Saved data entries
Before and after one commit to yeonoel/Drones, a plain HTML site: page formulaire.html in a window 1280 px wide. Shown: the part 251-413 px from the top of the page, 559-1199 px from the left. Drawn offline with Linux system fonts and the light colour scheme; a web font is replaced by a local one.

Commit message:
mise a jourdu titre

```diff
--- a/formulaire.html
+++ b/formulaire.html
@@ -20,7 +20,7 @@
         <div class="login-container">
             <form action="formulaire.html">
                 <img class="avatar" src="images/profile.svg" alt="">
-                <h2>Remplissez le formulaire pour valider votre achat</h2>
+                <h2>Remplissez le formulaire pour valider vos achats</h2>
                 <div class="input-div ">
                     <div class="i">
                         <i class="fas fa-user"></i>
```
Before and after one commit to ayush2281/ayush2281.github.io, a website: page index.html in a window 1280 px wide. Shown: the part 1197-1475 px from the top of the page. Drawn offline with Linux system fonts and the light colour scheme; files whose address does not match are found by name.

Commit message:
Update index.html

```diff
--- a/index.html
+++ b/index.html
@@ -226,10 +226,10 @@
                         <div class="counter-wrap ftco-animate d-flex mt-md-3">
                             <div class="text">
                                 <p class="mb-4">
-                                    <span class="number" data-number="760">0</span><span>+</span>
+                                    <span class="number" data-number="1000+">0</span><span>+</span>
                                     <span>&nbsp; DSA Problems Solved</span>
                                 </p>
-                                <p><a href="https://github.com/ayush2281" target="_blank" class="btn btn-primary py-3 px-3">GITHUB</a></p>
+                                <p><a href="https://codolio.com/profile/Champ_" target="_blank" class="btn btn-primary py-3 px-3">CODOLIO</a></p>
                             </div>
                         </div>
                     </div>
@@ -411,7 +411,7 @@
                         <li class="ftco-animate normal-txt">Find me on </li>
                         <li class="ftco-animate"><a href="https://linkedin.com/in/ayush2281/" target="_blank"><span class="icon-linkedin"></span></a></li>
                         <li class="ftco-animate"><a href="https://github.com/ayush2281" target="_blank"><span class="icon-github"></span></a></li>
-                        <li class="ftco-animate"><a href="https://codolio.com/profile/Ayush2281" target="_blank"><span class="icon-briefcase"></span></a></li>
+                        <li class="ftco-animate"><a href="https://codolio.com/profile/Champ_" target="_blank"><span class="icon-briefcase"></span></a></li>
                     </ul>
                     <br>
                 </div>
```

REQUIRED ACTION:
Filter the entries down to the lines with the word "codolio" in them, and copy those lines.

RESULT FOR THIS TASK:
+                                <p><a href="https://codolio.com/profile/Champ_" target="_blank" class="btn btn-primary py-3 px-3">CODOLIO</a></p>
-                        <li class="ftco-animate"><a href="https://codolio.com/profile/Ayush2281" target="_blank"><span class="icon-briefcase"></span></a></li>
+                        <li class="ftco-animate"><a href="https://codolio.com/profile/Champ_" target="_blank"><span class="icon-briefcase"></span></a></li>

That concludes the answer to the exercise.